## WHAT IS REQUIRED
Every entry that follows should be repeated exactly; drop the images.

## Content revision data
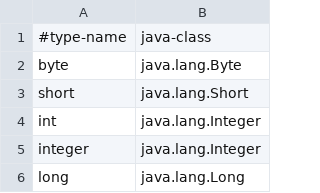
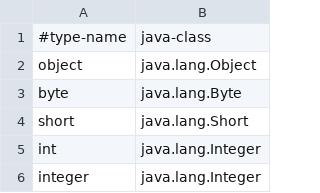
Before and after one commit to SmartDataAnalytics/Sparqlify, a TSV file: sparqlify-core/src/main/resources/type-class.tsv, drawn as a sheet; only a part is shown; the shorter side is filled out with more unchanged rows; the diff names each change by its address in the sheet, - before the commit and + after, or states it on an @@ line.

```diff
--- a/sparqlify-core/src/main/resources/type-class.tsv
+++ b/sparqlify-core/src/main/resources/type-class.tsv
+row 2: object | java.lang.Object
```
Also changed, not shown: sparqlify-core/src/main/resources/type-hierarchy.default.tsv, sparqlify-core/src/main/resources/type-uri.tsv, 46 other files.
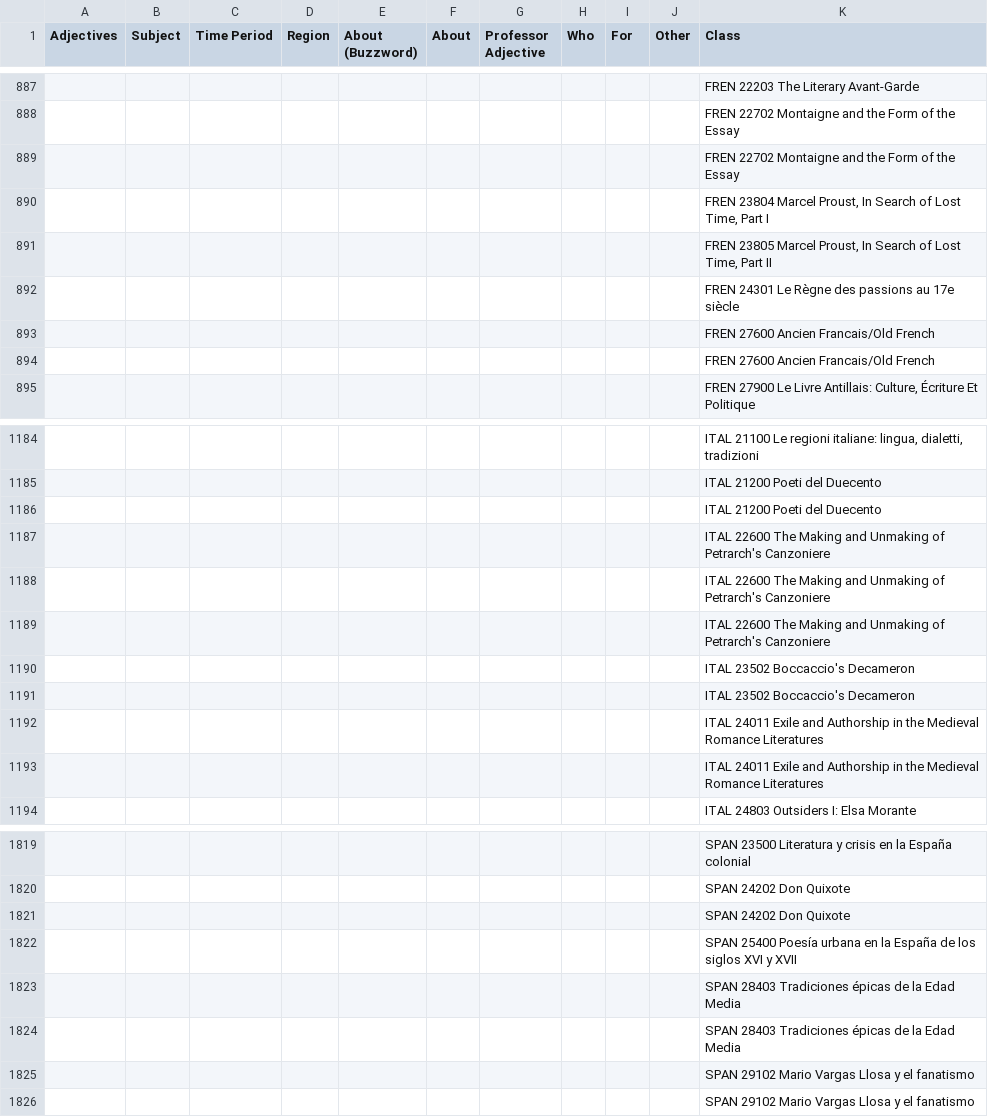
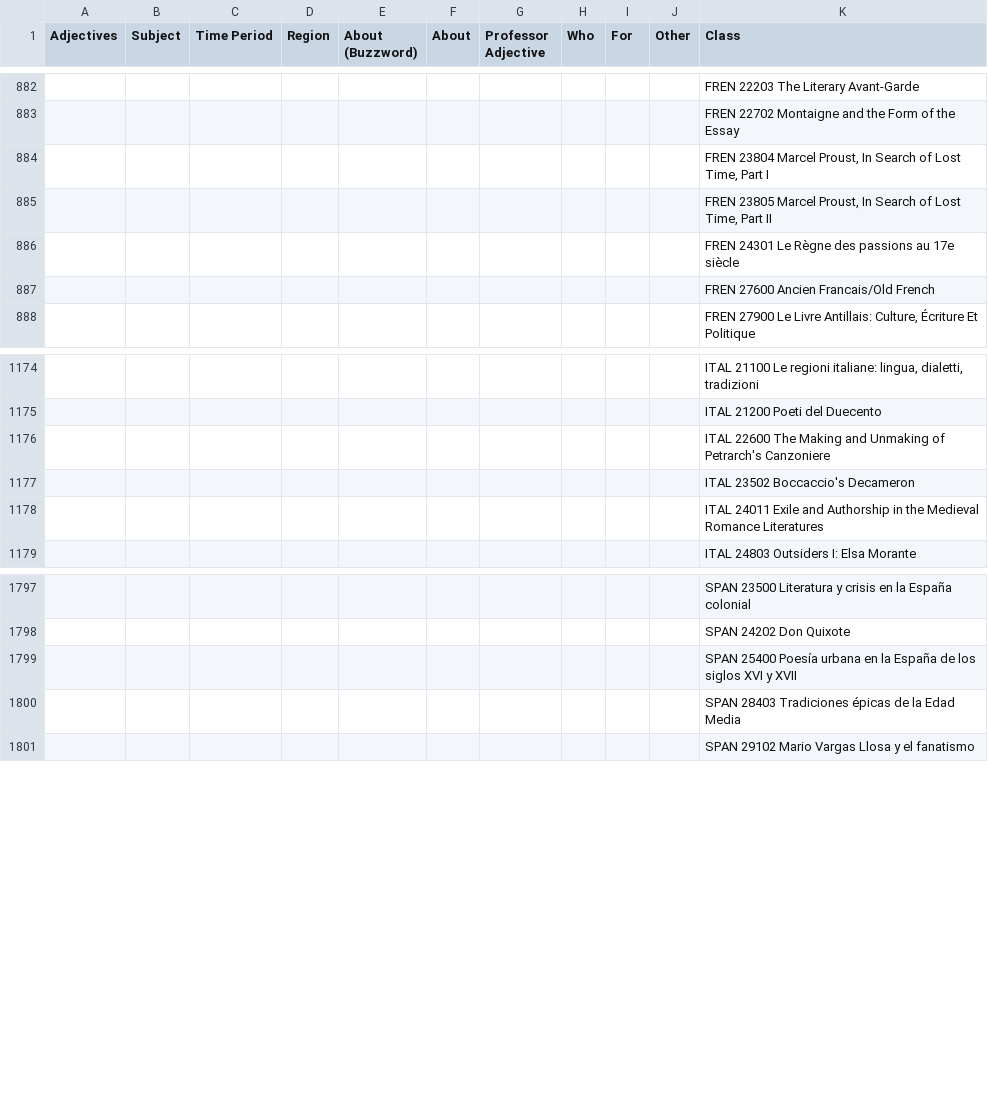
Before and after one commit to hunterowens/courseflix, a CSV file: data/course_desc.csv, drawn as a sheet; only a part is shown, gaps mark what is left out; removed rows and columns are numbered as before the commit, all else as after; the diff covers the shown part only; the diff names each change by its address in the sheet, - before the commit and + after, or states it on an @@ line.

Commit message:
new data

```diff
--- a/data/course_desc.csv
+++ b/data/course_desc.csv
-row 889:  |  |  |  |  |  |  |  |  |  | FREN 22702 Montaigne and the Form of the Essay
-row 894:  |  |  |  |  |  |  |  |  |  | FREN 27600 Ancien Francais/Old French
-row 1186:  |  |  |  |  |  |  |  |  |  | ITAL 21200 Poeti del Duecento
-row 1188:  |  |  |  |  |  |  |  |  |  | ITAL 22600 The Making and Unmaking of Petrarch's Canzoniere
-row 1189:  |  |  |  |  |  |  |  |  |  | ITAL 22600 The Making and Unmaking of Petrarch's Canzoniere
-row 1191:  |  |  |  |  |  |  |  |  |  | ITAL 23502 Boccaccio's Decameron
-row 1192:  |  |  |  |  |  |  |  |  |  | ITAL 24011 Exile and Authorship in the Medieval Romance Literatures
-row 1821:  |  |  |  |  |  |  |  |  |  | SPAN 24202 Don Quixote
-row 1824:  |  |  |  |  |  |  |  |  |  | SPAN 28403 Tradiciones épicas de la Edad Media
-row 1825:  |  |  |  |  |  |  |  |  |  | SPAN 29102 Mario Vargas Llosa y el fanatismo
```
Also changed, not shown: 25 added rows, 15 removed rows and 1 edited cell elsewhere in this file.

## WRITTEN ANSWER
Before and after one commit to SmartDataAnalytics/Sparqlify, a TSV file: sparqlify-core/src/main/resources/type-class.tsv, drawn as a sheet; only a part is shown; the shorter side is filled out with more unchanged rows; the diff names each change by its address in the sheet, - before the commit and + after, or states it on an @@ line.

```diff
--- a/sparqlify-core/src/main/resources/type-class.tsv
+++ b/sparqlify-core/src/main/resources/type-class.tsv
+row 2: object | java.lang.Object
```
Also changed, not shown: sparqlify-core/src/main/resources/type-hierarchy.default.tsv, sparqlify-core/src/main/resources/type-uri.tsv, 46 other files.
Before and after one commit to hunterowens/courseflix, a CSV file: data/course_desc.csv, drawn as a sheet; only a part is shown, gaps mark what is left out; removed rows and columns are numbered as before the commit, all else as after; the diff covers the shown part only; the diff names each change by its address in the sheet, - before the commit and + after, or states it on an @@ line.

Commit message:
new data

```diff
--- a/data/course_desc.csv
+++ b/data/course_desc.csv
-row 889:  |  |  |  |  |  |  |  |  |  | FREN 22702 Montaigne and the Form of the Essay
-row 894:  |  |  |  |  |  |  |  |  |  | FREN 27600 Ancien Francais/Old French
-row 1186:  |  |  |  |  |  |  |  |  |  | ITAL 21200 Poeti del Duecento
-row 1188:  |  |  |  |  |  |  |  |  |  | ITAL 22600 The Making and Unmaking of Petrarch's Canzoniere
-row 1189:  |  |  |  |  |  |  |  |  |  | ITAL 22600 The Making and Unmaking of Petrarch's Canzoniere
-row 1191:  |  |  |  |  |  |  |  |  |  | ITAL 23502 Boccaccio's Decameron
-row 1192:  |  |  |  |  |  |  |  |  |  | ITAL 24011 Exile and Authorship in the Medieval Romance Literatures
-row 1821:  |  |  |  |  |  |  |  |  |  | SPAN 24202 Don Quixote
-row 1824:  |  |  |  |  |  |  |  |  |  | SPAN 28403 Tradiciones épicas de la Edad Media
-row 1825:  |  |  |  |  |  |  |  |  |  | SPAN 29102 Mario Vargas Llosa y el fanatismo
```
Also changed, not shown: 25 added rows, 15 removed rows and 1 edited cell elsewhere in this file.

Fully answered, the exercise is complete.